Estimates suggest that $6.1 trillion of unrealized capital gains is held by American households ($3.8 trillion) and American corporations ($2.3 trillion). Getting to that capital will be a bit trickier. Much of the money is disaggregated across individual accounts managed across myriad institutions and platforms.
At least 90 percent of the assets in such funds must be invested in government-designated low-income zones. The governor of each state was able to designate up to 25 percent of the state’s low-income communities (LIC) as opportunity zones. Up to 5 percent of the designated zones could be contiguous to LIC tracts. The zones are designed to be in areas that have a poverty rate of at least 20 percent or that have a median income that does not exceed 80 percent of the metropolitan area’s median income. The final designations were made in spring 2018. In total, 8,700 opportunity zones were chosen by state governors and approved by the U.S. Department of the Treasury. These zones range from a few blocks in large metro areas to entire municipalities in some rural states. The Treasury Department has indicated that no additional opportunity zones will be added.
The expectation is that the added tax incentives will make investment in these disadvantaged areas just a little more enticing and add another option to the capital stack. Concerns exist that the investment capital that may come flooding in also has the potential to push out residents and achieve value primarily for investors. It is expected that states and local communities will provide guidelines to ensure that the objectives of affordable housing, strong neighborhoods, and vibrant, diverse, and sustainable communities are met.
As of the third week in August 2018, final rules from the Treasury Department were still pending.

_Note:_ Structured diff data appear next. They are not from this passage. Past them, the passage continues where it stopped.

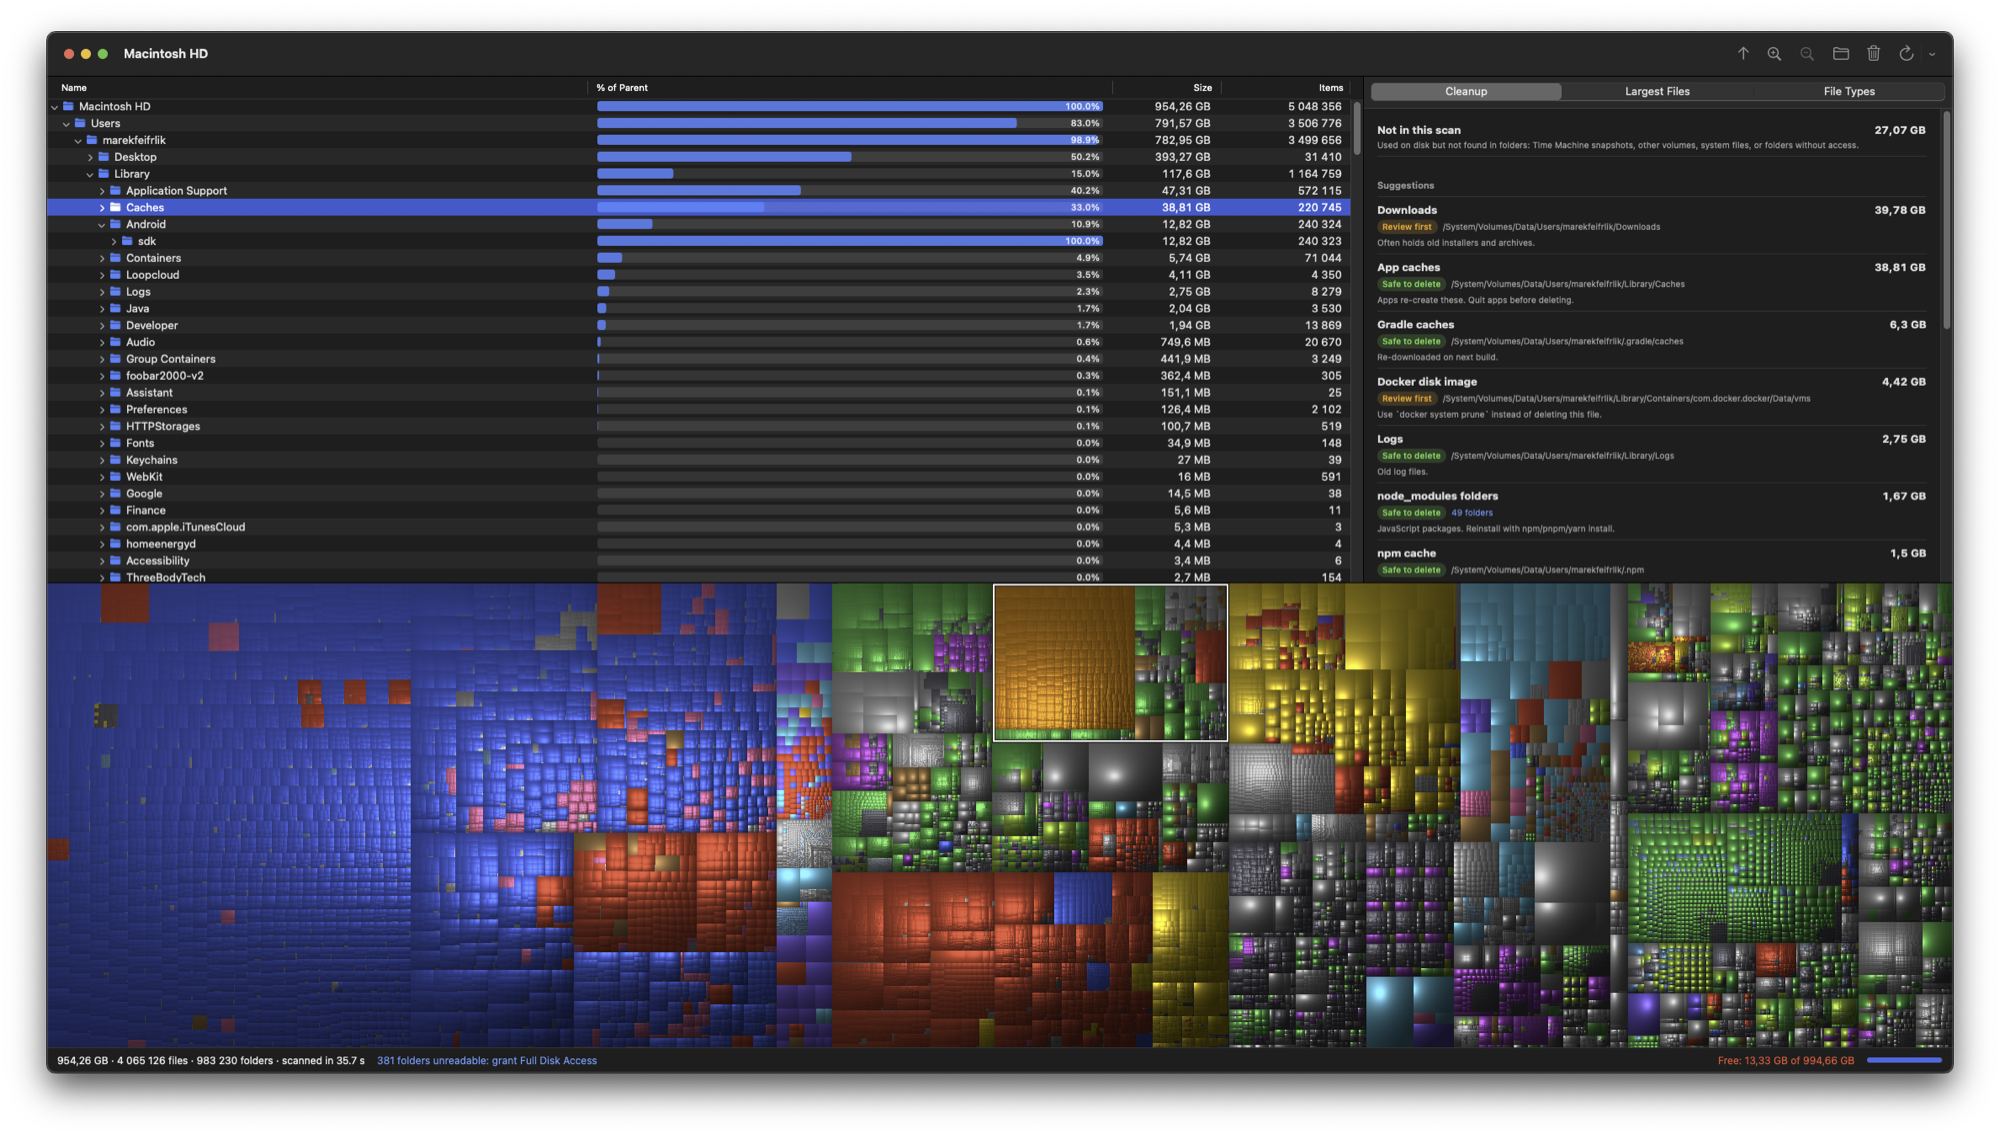
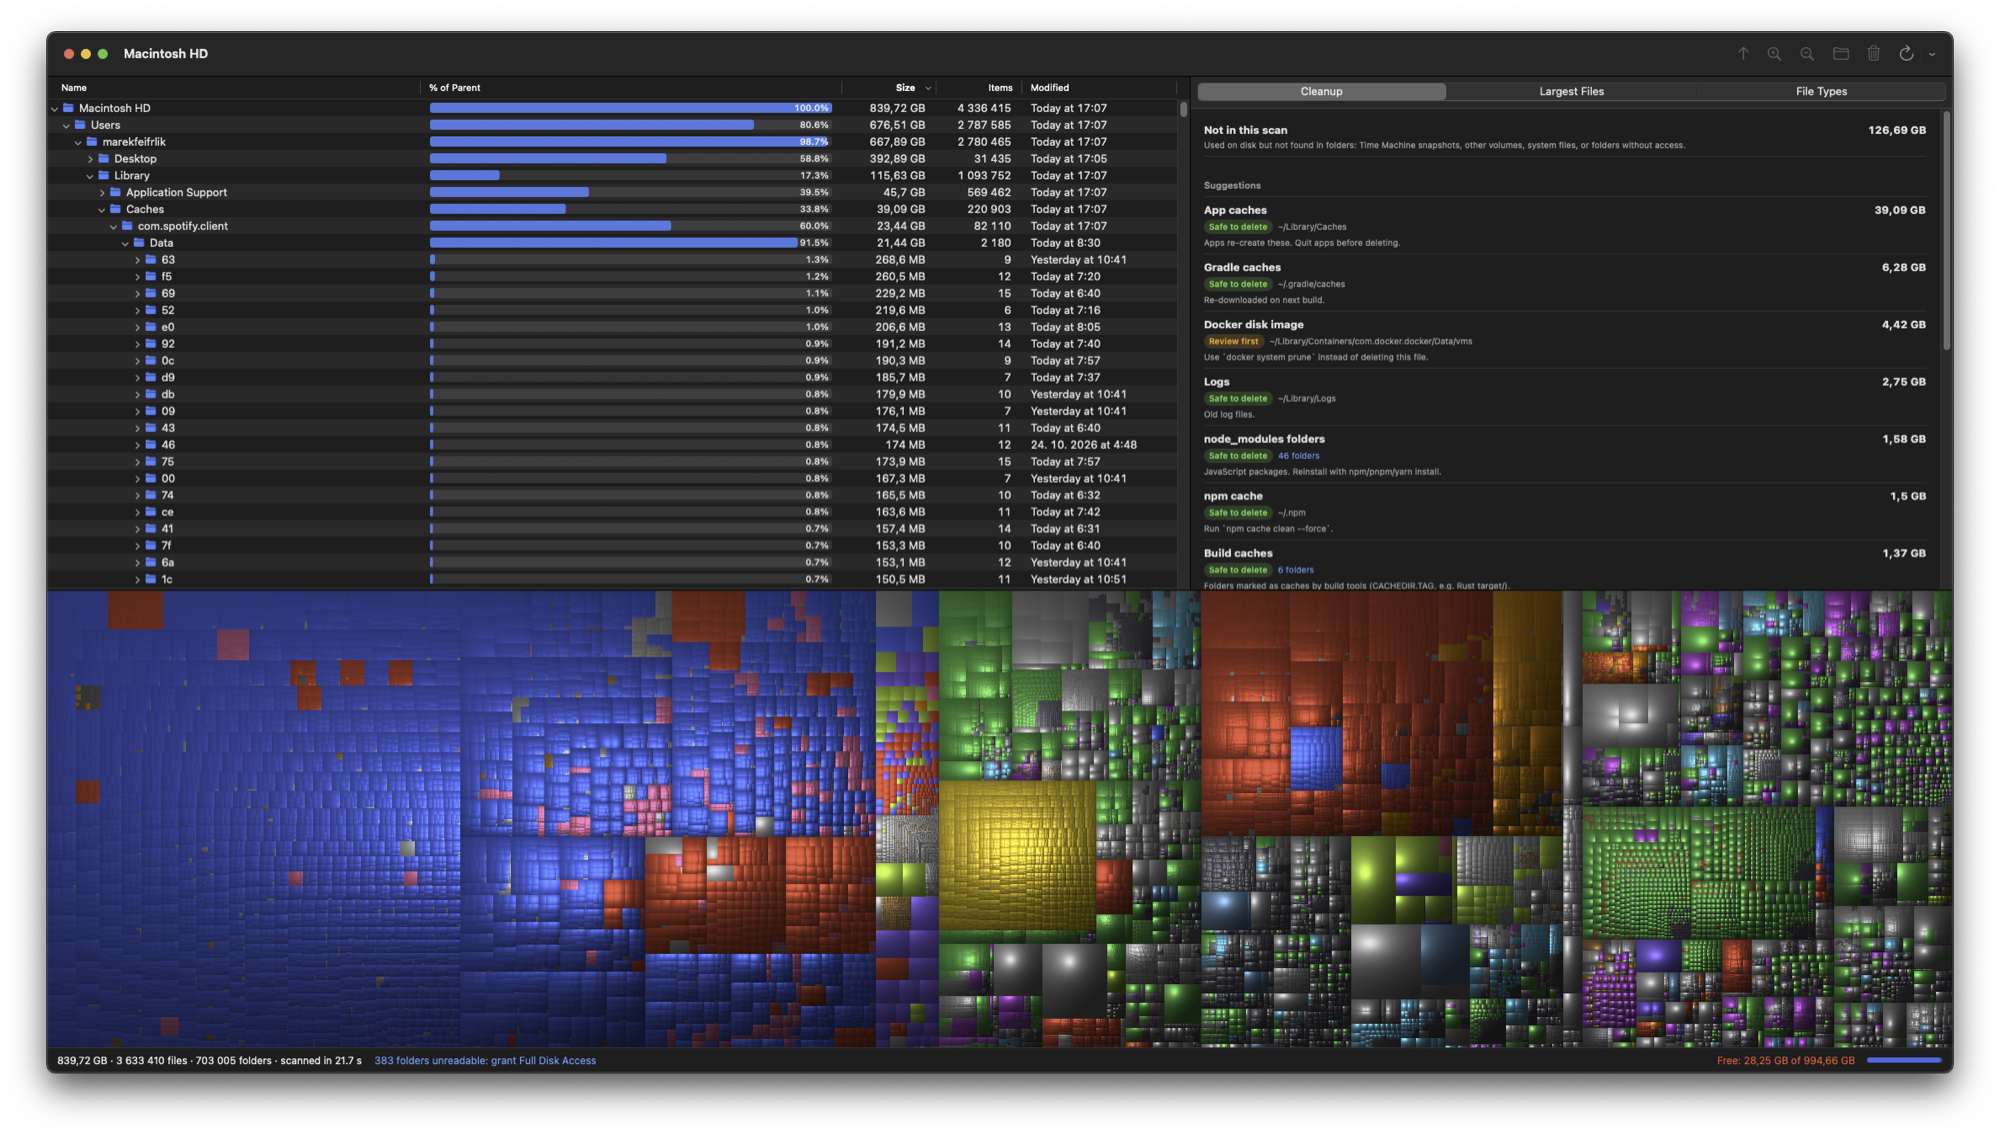
docs: new screenshot with the Modified column

diff --git a/README.md b/README.md
@@ -5,7 +5,7 @@
 A disk usage viewer for macOS: see which folders fill your disk and what is safe to delete.
 Native SwiftUI + AppKit, no dependencies.
 
-![DirectStat showing a folder tree sorted by size, cleanup suggestions, and a treemap](docs/screenshot.png)
+![DirectStat showing a folder tree sorted by size with modification dates, cleanup suggestions, and a treemap](docs/screenshot.png)
 
 ## Why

I’ve found that buildings and communities are deceptively complex. In their simplest form, buildings provide us with shelter and enable us to work productively. Communities link us together and provide the necessities of a civilized society - roads and schools, safety and security, systems of communication and infrastructure - energy, water and waste disposal,. But, beyond that they are also an eco-system that reflects the culture and values of the people that live, work and play within them. A unique matrix of individual parts that when put together in a thoughtful and intentional way create harmony and enable each of us to bring our best selves to the mix. Buildings play an important role in how easily and effectively we can do that. And the recognition of how people interact with each other is key to creating a resilient and vibrant community.
The best projects are ones in which we make the conscious choice to be mindful and think holistically and systemically about the solutions. The trans-disciplinary nature of the team and partnering with the community brings forth solutions that may not be obvious or expected, but in the end are more meaningful and durable. By sharing roles and crossing disciplines we learn from and challenge each other, ultimately pooling and integrating a wealth of expertise. Today’s world requires a vastly different analysis - one that looks at the total value of resiliency, sustainability and high performance. It includes the full range of economic, social and environmental impacts. Decisions around sustainability need to quickly move beyond neat rows of check boxes (and simple payback) to the messy complexity of real life.

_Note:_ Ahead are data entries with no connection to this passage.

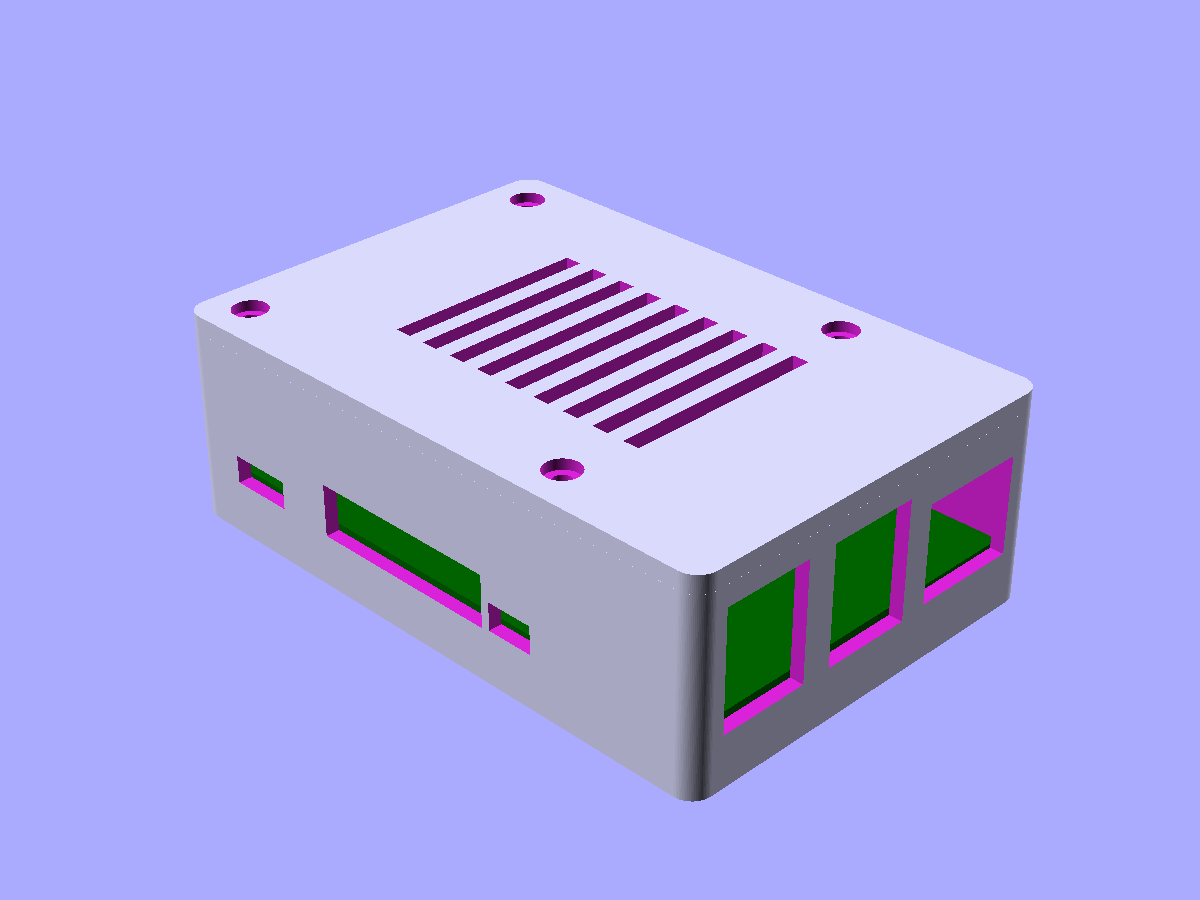
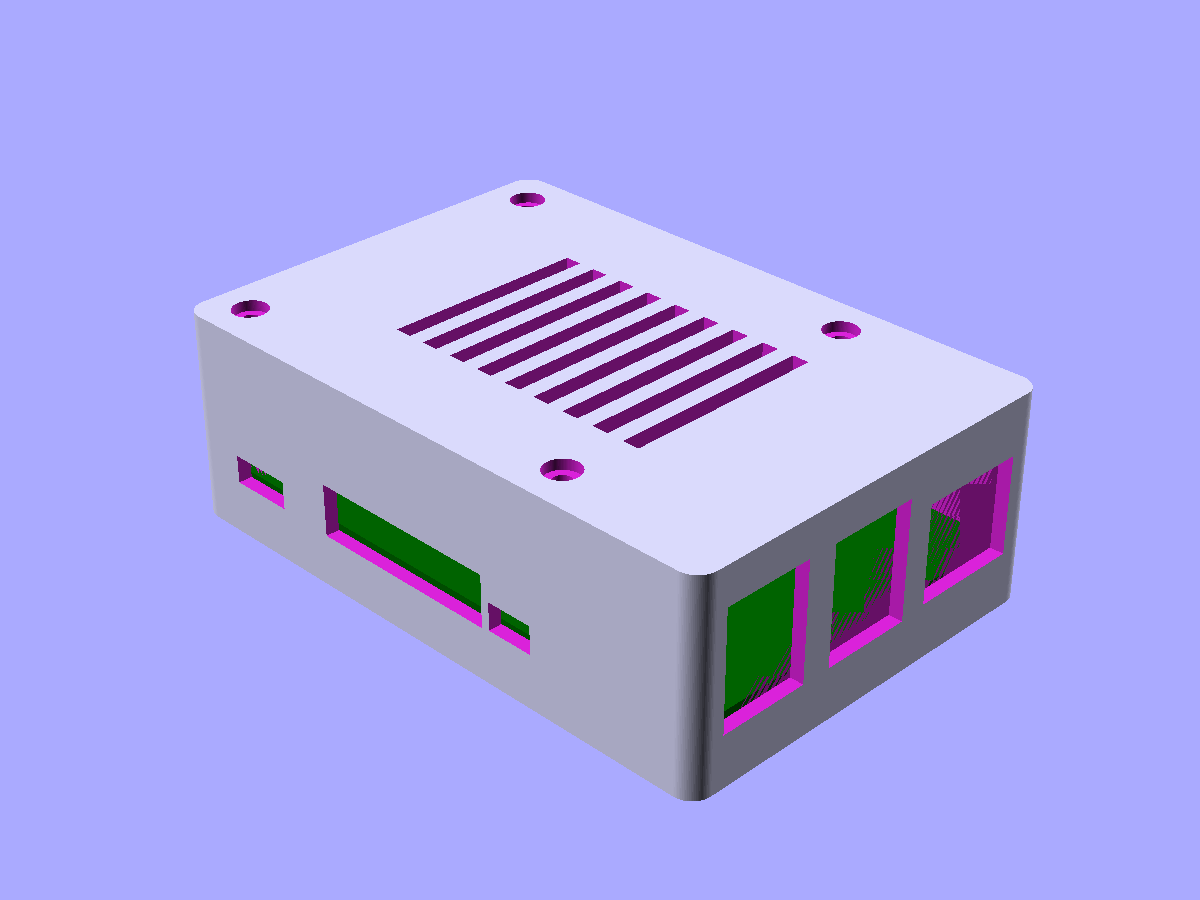
example/electronics-case: style-guide pass for elegance
Five changes leaning on scadwright's through()/attach() idioms:

1. countersunk_hole drops length=200 and EPS. The shaft now sizes
   itself to the node's z-extent with .through(node, axis="z"); the
   head does the same for its top face. No magic constant, no EPS.

2. vent_slot_array drops z_thru=20. Slots are built to match the
   node's z-extent and extended with .through(node, axis="z").

3. port_cutout was using bulk = max(b.size) + 20 to size its cutter,
   which happened to miss the opposite wall for the Pi4 dimensions but
   would cut ghost ports for other proportions. Now takes wall_thk,
   sizes the cutter to exactly wall_thk deep at the target face, and
   uses .through(node, axis=...) for clean extension. CaseBase.build()
   threads self.wall_thk through to the transform call.

4. Display variant uses self.lid.attach(self.base, fuse=True) instead
   of self.lid.up(outer_size[2] + EPS).

5. Module-level EPS removed -- all four uses gone after 1-4.

Also: docstring typo "vent_slot" corrected to "vent_slot_array" to
match the transform name.

Changed region(s): [[0.7708, 0.5289, 0.8325, 0.6533], [0.6783, 0.6222, 0.74, 0.7156], [0.6167, 0.7467, 0.6475, 0.7778]]

diff --git a/examples/electronics-case.py b/examples/electronics-case.py
@@ -9,7 +9,7 @@ Demonstrates (complex scope):
 - Cross-Component publishing: `CaseBase` exposes `mount_positions`,
   `outer_size`, `pcb_top_z`; `CaseLid` reads them to align.
 - Three custom transforms (`port_cutout`, `countersunk_hole`,
-  `vent_slot`) applied repeatedly.
+  `vent_slot_array`) applied repeatedly.
 - Multi-instantiation driven by spec data: N standoffs from
   `pcb.mount_holes`, M port cutouts from `pcb.ports`.
 - A `Design` with print and display variants — `print_base` and
@@ -30,13 +30,6 @@ from scadwright.design import Design, run, variant
 from scadwright.primitives import cube, cylinder
 from scadwright.shapes import Tube, rounded_rect
 from scadwright.transforms import transform
-
-
-# =============================================================================
-# GLOBALS
-# =============================================================================
-
-EPS = 0.01
 
 
 # =============================================================================
@@ -70,50 +63,61 @@ PI4 = PCBSpec(
 
 
 @transform("port_cutout", inline=True)
-def port_cutout(node, *, face, at_along, at_z, width, height):
-    """Cut a rectangular port through one wall of a box-like node."""
+def port_cutout(node, *, face, at_along, at_z, width, height, wall_thk):
+    """Cut a rectangular port through one wall of a box-like node.
+
+    The cutter is sized to `wall_thk` deep (matching the case wall) and
+    positioned flush against the chosen face. `through()` extends it
+    outward so the boolean is clean without touching the opposite wall.
+    """
     b = bbox(node)
-    bulk = max(b.size) + 20
     if face in ("+x", "-x"):
-        cutter = cube([bulk, width, height], center=True)
-        x_pos = b.max[0] if face == "+x" else b.min[0]
-        cutter = cutter.translate([x_pos, at_along, at_z])
+        cutter = cube([wall_thk, width, height])
+        x = b.max[0] - wall_thk if face == "+x" else b.min[0]
+        cutter = cutter.translate([x, at_along - width / 2, at_z - height / 2])
+        cutter = cutter.through(node, axis="x")
     elif face in ("+y", "-y"):
-        cutter = cube([width, bulk, height], center=True)
-        y_pos = b.max[1] if face == "+y" else b.min[1]
-        cutter = cutter.translate([at_along, y_pos, at_z])
+        cutter = cube([width, wall_thk, height])
+        y = b.max[1] - wall_thk if face == "+y" else b.min[1]
+        cutter = cutter.translate([at_along - width / 2, y, at_z - height / 2])
+        cutter = cutter.through(node, axis="y")
     else:
         raise ValueError(f"port_cutout: face must be +x/-x/+y/-y, got {face!r}")
     return difference(node, cutter)
 
 
 @transform("countersunk_hole", inline=True)
-def countersunk_hole(node, *, at, shaft_d, head_d, head_depth, length=200):
+def countersunk_hole(node, *, at, shaft_d, head_d, head_depth):
     """Drill a countersunk through-hole at `at=(x, y)` along the z-axis."""
     x, y = at
     b = bbox(node)
     shaft = (
-        cylinder(h=length, d=shaft_d, center=True)
-        .translate([x, y, b.center[2]])
+        cylinder(h=b.size[2], d=shaft_d)
+        .translate([x, y, b.min[2]])
+        .through(node, axis="z")
     )
-    head_top_z = b.max[2] + EPS
     head = (
-        cylinder(h=head_depth + EPS, d=head_d)
-        .translate([x, y, head_top_z - head_depth])
+        cylinder(h=head_depth, d=head_d)
+        .translate([x, y, b.max[2] - head_depth])
+        .through(node, axis="z")
     )
     return difference(node, shaft, head)
 
 
 @transform("vent_slot_array", inline=True)
-def vent_slot_array(node, *, count, slot_w, slot_l, spacing, z_thru=20):
-    """Cut an array of long thin ventilation slots through the +z face."""
+def vent_slot_array(node, *, count, slot_w, slot_l, spacing):
+    """Cut an array of long thin ventilation slots through the +z face.
+
+    Each slot is sized to the node's z-extent and extended via `through()`
+    so the boolean is clean on both top and bottom faces.
+    """
+    b = bbox(node)
     half = (count - 1) * spacing / 2
     slots = union(*[
-        cube([slot_w, slot_l, z_thru], center=True).translate([-half + i * spacing, 0, 0])
+        cube([slot_w, slot_l, b.size[2]], center="xy")
+            .translate([-half + i * spacing, 0, b.min[2]])
         for i in range(count)
-    ])
-    b = bbox(node)
-    slots = slots.up(b.max[2])
+    ]).through(node, axis="z")
     return difference(node, slots)
 
 
@@ -182,6 +186,7 @@ class CaseBase(Component):
                 at_z=self.pcb_top_z + port.z_above_pcb,
                 width=port.width,
                 height=port.height,
+                wall_thk=self.wall_thk,
             )
 
         return body
@@ -271,8 +276,7 @@ class ProjectBox(Design):
             .up(self.base.floor_thk + self.base.standoff_h)
             .color("darkgreen")
         )
-        lid_mounted = self.lid.up(self.base.outer_size[2] + EPS)
-        return union(self.base, pcb, lid_mounted)
+        return union(self.base, pcb, self.lid.attach(self.base, fuse=True))
 
 
 if __name__ == "__main__":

There exists a quantifiable and integrated suite of payoffs at the property level that accrue to the owner and occupants, as well as at enterprise and community levels. Successful adaptation and change happens when we are able to articulate the benefits in the context of this complexity and make this the primary source of inspiration and the lever for action versus falling into the trap of easy black and white answers."